──────── Data extracts

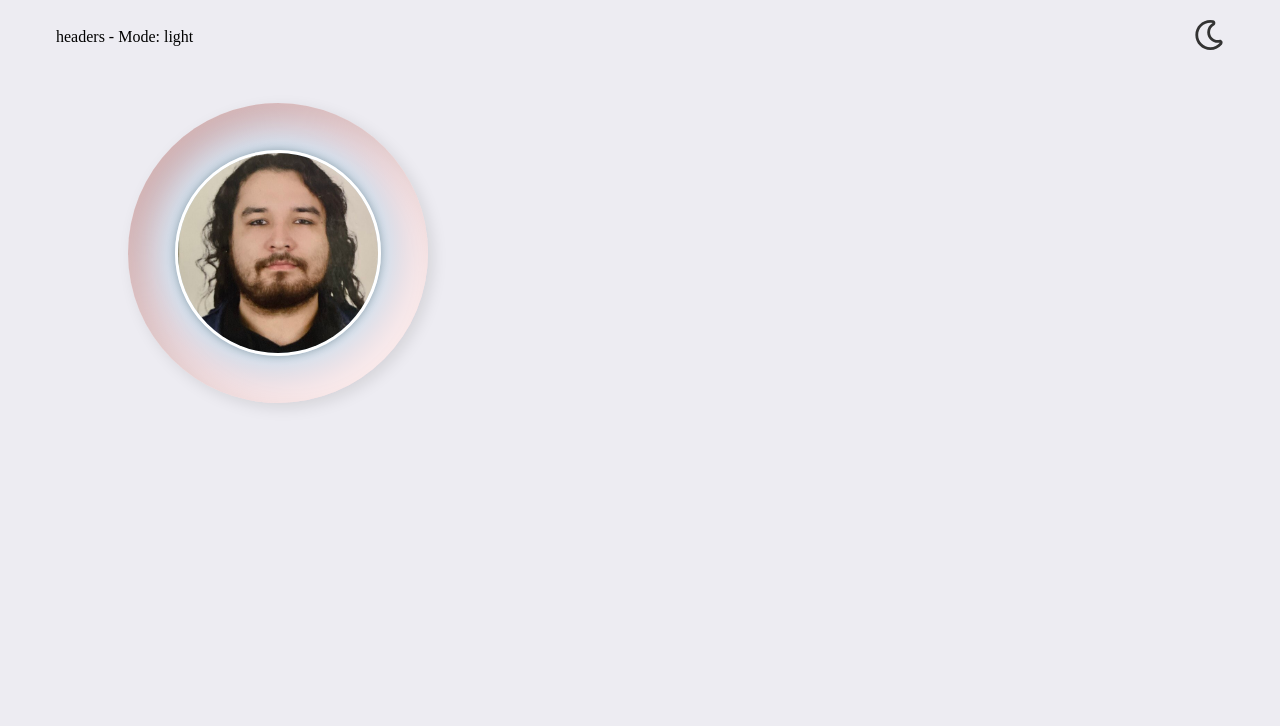
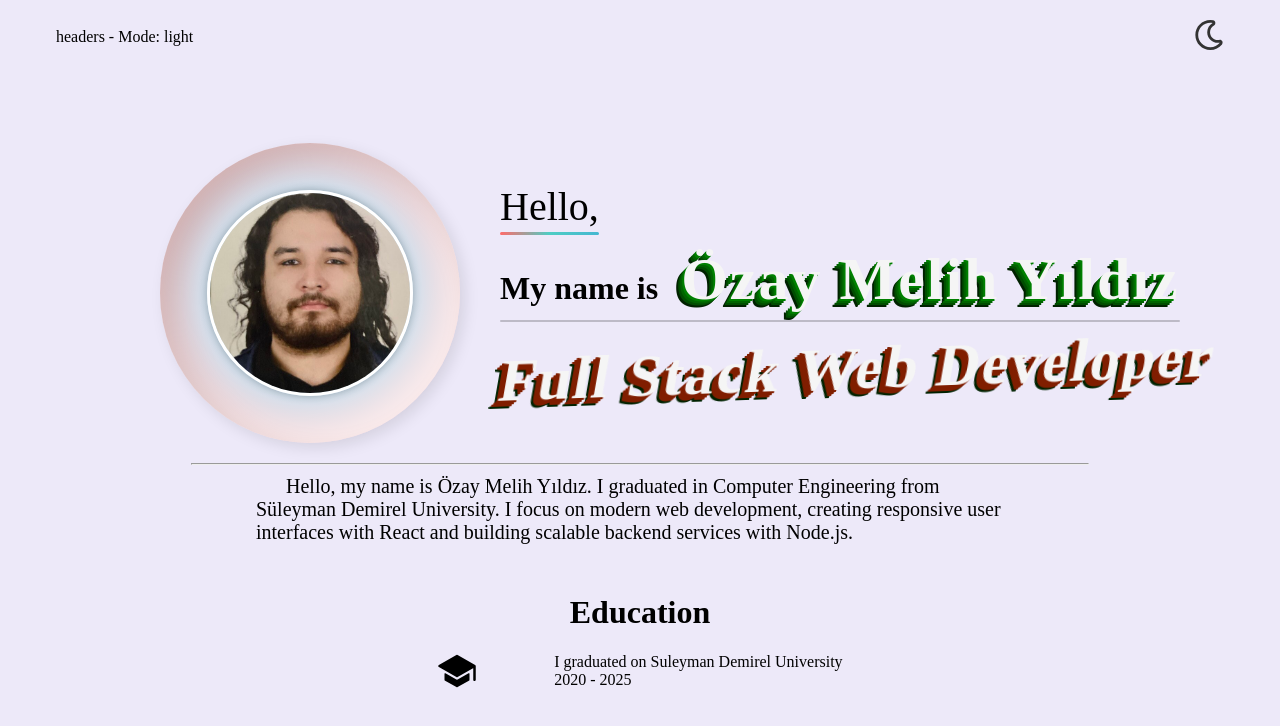
Before and after one commit to Ozaui/personal-website, a React (Vite) app in the folder personalWebSite/: page / in a window 1280 px wide. Shown: the top 726 px of the page. Built offline with nearby package versions, Linux system fonts and the light colour scheme.

Commit message:
experiance

```diff
--- a/personalWebSite/src/App.css
+++ b/personalWebSite/src/App.css
@@ -4,13 +4,18 @@
 }
 
 body.light-mode {
-  background-color: #edecf2;
+  background-color: #ede9f9;
   color: black;
   transition: all 0.3s ease;
 }
 
 body.dark-mode {
-  background-color: #222;
+  background-color: #302f2f;
   color: white;
   transition: all 0.3s ease;
 }
+
+hr {
+  width: 70%;
+  margin: 0 auto;
+}
--- a/personalWebSite/src/App.jsx
+++ b/personalWebSite/src/App.jsx
@@ -2,7 +2,8 @@ import { useSelector } from "react-redux";
 import { useEffect } from "react";
 import "./App.css";
 import Header from "./components/layout/Header";
-import Body from "./components/layout/Body";
+import Body from "./components/sections/Body";
+import AboutMe from "./components/sections/AboutMe";
 
 function App() {
   const mode = useSelector((state) => state.theme.mode);
@@ -20,6 +21,8 @@ function App() {
     <div>
       <Header />
       <Body />
+      <hr />
+      <AboutMe />
     </div>
   );
 }
--- a/personalWebSite/src/components/layout/Body.jsx
+++ /dev/null
@@ -1,66 +0,0 @@
-import React from "react";
-import profileImage from "../../assets/profile.jpg";
-import { useSelector } from "react-redux";
-
-const Body = () => {
-  const mode = useSelector((state) => state.theme.mode);
-  return (
-    <div>
-      <div
-        style={{
-          width: "300px",
-          height: "300px",
-          marginTop: "50px",
-          marginLeft: "10%",
-          borderRadius: "50%",
-
-          background:
-            mode === "light"
-              ? `radial-gradient(circle,
-            #a1c4fd 0%,
-            #c2e9fb 40%,
-            #fbc7c7 75%,
-            #f0e6d2 100%)`
-              : `radial-gradient(circle,
-        #2c3e50 0%,
-        #34495e 40%,
-        #3d566e 75%,
-        #2a3a4f 100%)`,
-          boxShadow:
-            mode === "light"
-              ? `
-      inset 15px 15px 30px rgba(0, 0, 0, 0.15),
-      inset -15px -15px 40px rgba(255, 255, 255, 0.7),
-      5px 5px 15px rgba(0, 0, 0, 0.1)
-    `
-              : `
-      inset 15px 15px 30px rgba(0, 0, 0, 0.7),
-      inset -15px -15px 40px rgba(70, 90, 120, 0.9),
-      5px 5px 15px rgba(0, 0, 0, 0.8)
-    `,
-          filter: "blur(0.3px)",
-        }}
-      >
-        <img
-          src={profileImage}
-          alt="Profil"
-          style={{
-            position: "relative",
-            top: "50%",
-            left: "50%",
-            transform: "translate(-50%, -50%)",
-            width: "200px",
-            height: "200px",
-            borderRadius: "50%",
-            objectFit: "cover",
-            boxShadow: "0 0 8px rgba(0,0,0,0.3)",
-            border: "3px solid white",
-          }}
-        />
-      </div>
-      <div></div>
-    </div>
-  );
-};
-
-export default Body;
--- /dev/null
+++ b/personalWebSite/src/components/sections/AboutMe.jsx
@@ -0,0 +1,19 @@
+import React from "react";
+import "../../styles/components/AboutMe.css";
+import EducationExperiance from "./EducationExperiance";
+
+const AboutMe = () => {
+  return (
+    <div className="aboutMe-container">
+      <div className="aboutMe-text">
+        Hello, my name is Özay Melih Yıldız. I graduated in Computer Engineering
+        from Süleyman Demirel University. I focus on modern web development,
+        creating responsive user interfaces with React and building scalable
+        backend services with Node.js.
+      </div>
+      <EducationExperiance />
+    </div>
+  );
+};
+
+export default AboutMe;
--- /dev/null
+++ b/personalWebSite/src/components/sections/Body.jsx
@@ -0,0 +1,63 @@
+import React from "react";
+import profileImage from "../../assets/profile.jpg";
+import { useSelector } from "react-redux";
+import "../../styles/components/Body.css";
+
+const Body = () => {
+  const mode = useSelector((state) => state.theme.mode);
+
+  const getBackgroundStyle = () => {
+    return mode === "light"
+      ? `radial-gradient(circle,
+          #a1c4fd 0%,
+          #c2e9fb 40%,
+          #fbc7c7 75%,
+          #f0e6d2 100%)`
+      : `radial-gradient(circle,
+          #2c3e50 0%,
+          #34495e 40%,
+          #3d566e 75%,
+          #2a3a4f 100%)`;
+  };
+
+  const getBoxShadowStyle = () => {
+    return mode === "light"
+      ? `
+          inset 15px 15px 30px rgba(0, 0, 0, 0.15),
+          inset -15px -15px 40px rgba(255, 255, 255, 0.7),
+          5px 5px 15px rgba(0, 0, 0, 0.1)
+        `
+      : `
+          inset 15px 15px 30px rgba(0, 0, 0, 0.7),
+          inset -15px -15px 40px rgba(70, 90, 120, 0.9),
+          5px 5px 15px rgba(0, 0, 0, 0.8)
+        `;
+  };
+
+  return (
+    <div className="body-container">
+      <div className="profile-container">
+        <div
+          className="profile-image-div"
+          style={{
+            background: getBackgroundStyle(),
+            boxShadow: getBoxShadowStyle(),
+          }}
+        >
+          <img src={profileImage} alt="Profil" className="profile-image" />
+        </div>
+        <div className="name-section">
+          <div className="greeting-line">
+            <h1 className="greeting">Hello,</h1>
+            <h2 className="name-text">
+              My name is <span className="name">Özay Melih Yıldız</span>
+            </h2>
+          </div>
+          <h2 className="title-text">Full Stack Web Developer</h2>
+        </div>
+      </div>
+    </div>
+  );
+};
+
+export default Body;
--- /dev/null
+++ b/personalWebSite/src/components/sections/EducationExperiance.jsx
@@ -0,0 +1,18 @@
+import { IoSchool } from "react-icons/io5";
+
+const EducationExperiance = () => {
+  return (
+    <div className="educationExperiance-container">
+      <h1 className="experiance-title">Education</h1>
+      <div className="experiance">
+        <IoSchool size={40} />
+        <p className="experiance-text">
+          I graduated on Suleyman Demirel University <br />
+          2020 - 2025
+        </p>
+      </div>
+    </div>
+  );
+};
+
+export default EducationExperiance;
--- /dev/null
+++ b/personalWebSite/src/styles/components/AboutMe.css
@@ -0,0 +1,26 @@
+.aboutMe-container {
+}
+.aboutMe-text {
+  margin: 10px 20%;
+  font-size: 20px;
+  text-indent: 30px;
+}
+
+.educationExperiance-container {
+  margin: 10px 20%;
+}
+.experiance-title {
+  margin-top: 50px;
+  margin-bottom: 20px;
+  text-align: center;
+}
+.experiance {
+  display: flex;
+  flex-direction: row;
+  justify-content: center;
+  align-items: center;
+}
+
+.experiance-text {
+  margin-left: 10%;
+}
--- /dev/null
+++ b/personalWebSite/src/styles/components/Body.css
@@ -0,0 +1,245 @@
+.body-container {
+  display: flex;
+  justify-content: center;
+  width: 100%;
+}
+
+.profile-container {
+  display: flex;
+  align-items: center;
+
+  gap: 40px;
+  padding: 20px;
+  max-width: 1200px;
+  width: 100%;
+}
+
+.profile-image-div {
+  width: 300px;
+  height: 300px;
+  min-width: 250px;
+  min-height: 250px;
+  margin-top: 50px;
+  margin-left: 10%;
+  border-radius: 50%;
+  filter: blur(0.3px);
+  flex-shrink: 0;
+  display: flex;
+  align-items: center;
+  justify-content: center;
+  position: relative;
+}
+
+.profile-image {
+  width: 200px;
+  height: 200px;
+  border-radius: 50%;
+  object-fit: cover;
+  box-shadow: 0 0 8px rgba(0, 0, 0, 0.3);
+  border: 3px solid white;
+  position: absolute;
+  top: 50%;
+  left: 50%;
+  transform: translate(-50%, -50%);
+}
+
+.name-section {
+  flex: 1;
+  margin-top: 50px;
+}
+
+.greeting-line {
+  display: flex;
+  align-items: baseline;
+  gap: 15px;
+  flex-wrap: wrap;
+  margin-bottom: 20px;
+}
+
+.greeting {
+  font-size: 2.5rem;
+  font-weight: 300;
+  margin: 0;
+  color: inherit;
+  position: relative;
+  animation: fadeInLeft 1s ease-out;
+}
+
+.greeting::after {
+  content: "";
+  position: absolute;
+  bottom: -5px;
+  left: 0;
+  width: 100%;
+  height: 3px;
+  background: linear-gradient(90deg, #ff6b6b, #4ecdc4, #45b7d1);
+  border-radius: 2px;
+  transform: scaleX(0);
+  animation: slideIn 1.2s ease-out 0.5s forwards;
+}
+
+.name-text {
+  font-size: 2rem;
+  font-weight: 600;
+  color: inherit;
+  margin: 0;
+  position: relative;
+  animation: fadeInRight 1s ease-out 0.3s both;
+  transition: all 0.3s ease;
+}
+
+.name-text::after {
+  content: "";
+  position: absolute;
+  bottom: -8px;
+  left: 0;
+  width: 100%;
+  height: 2px;
+  background: rgba(0, 0, 0, 0.2);
+  border-radius: 1px;
+  transform: scaleX(0);
+  animation: slideInUnderline 1.5s ease-out 0.8s forwards;
+}
+
+.name {
+  font-size: 60px;
+  color: whitesmoke;
+  transform: skewY(-2deg) skewX(-2deg);
+  text-shadow: -2px 2px 0 #008000, -4px 4px 0 #006400, -6px 6px 0 #004d00,
+    -8px 8px 0 #002200;
+  font-weight: bold;
+  letter-spacing: 2px;
+  margin-left: 15px;
+}
+
+.title-text {
+  font-size: 60px;
+  color: whitesmoke;
+  transform: skewY(-2deg) skewX(-10deg);
+  text-shadow: -2px 2px 0 #801e00, -4px 4px 0 #801e00, -6px 6px 0 #801e00,
+    -8px 8px 0 #002200;
+  font-weight: bold;
+  letter-spacing: 2px;
+}
+
+@keyframes fadeInLeft {
+  from {
+    opacity: 0;
+    transform: translateX(-30px);
+  }
+  to {
+    opacity: 1;
+    transform: translateX(0);
+  }
+}
+
+@keyframes fadeInRight {
+  from {
+    opacity: 0;
+    transform: translateX(30px);
+  }
+  to {
+    opacity: 1;
+    transform: translateX(0);
+  }
+}
+
+@keyframes slideIn {
+  from {
+    transform: scaleX(0);
+  }
+  to {
+    transform: scaleX(1);
+  }
+}
+
+@keyframes pulse {
+  0%,
+  100% {
+    transform: translateY(-50%) scale(1);
+    opacity: 1;
+  }
+  50% {
+    transform: translateY(-50%) scale(1.2);
+    opacity: 0.7;
+  }
+}
+
+@keyframes slideInUnderline {
+  from {
+    transform: scaleX(0);
+  }
+  to {
+    transform: scaleX(1);
+  }
+}
+
+@media (max-width: 768px) {
+  .profile-container {
+    flex-direction: column;
+    text-align: center;
+    gap: 20px;
+  }
+
+  .profile-image-div {
+    margin-left: auto;
+    margin-right: auto;
+    margin-top: 20px;
+  }
+
+  .name-section {
+    margin-top: 20px;
+  }
+
+  .greeting {
+    font-size: 2rem;
+  }
+
+  .name-text {
+    font-size: 1.5rem;
+  }
+}
+
+@media (max-width: 480px) {
+  .profile-image-div {
+    width: 250px;
+    height: 250px;
+    min-width: 200px;
+    min-height: 200px;
+  }
+
+  .profile-image {
+    width: 160px !important;
+    height: 160px !important;
+  }
+
+  .greeting {
+    font-size: 1.8rem;
+  }
+
+  .name-text {
+    font-size: 1.3rem;
+  }
+}
+
+@media (max-width: 360px) {
+  .profile-image-div {
+    width: 200px;
+    height: 200px;
+    min-width: 180px;
+    min-height: 180px;
+  }
+
+  .profile-image {
+    width: 130px !important;
+    height: 130px !important;
+  }
+
+  .greeting {
+    font-size: 1.5rem;
+  }
+
+  .name-text {
+    font-size: 1.1rem;
+  }
+}
```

────────────────

Gather from the entries above all lines that include the string "size".

## Solution to this problem
+        <IoSchool size={40} />
+  font-size: 20px;
+  font-size: 2.5rem;
+  font-size: 2rem;
+  font-size: 60px;
+  font-size: 60px;
+    font-size: 2rem;
+    font-size: 1.5rem;
+    font-size: 1.8rem;
+    font-size: 1.3rem;
+    font-size: 1.5rem;
+    font-size: 1.1rem;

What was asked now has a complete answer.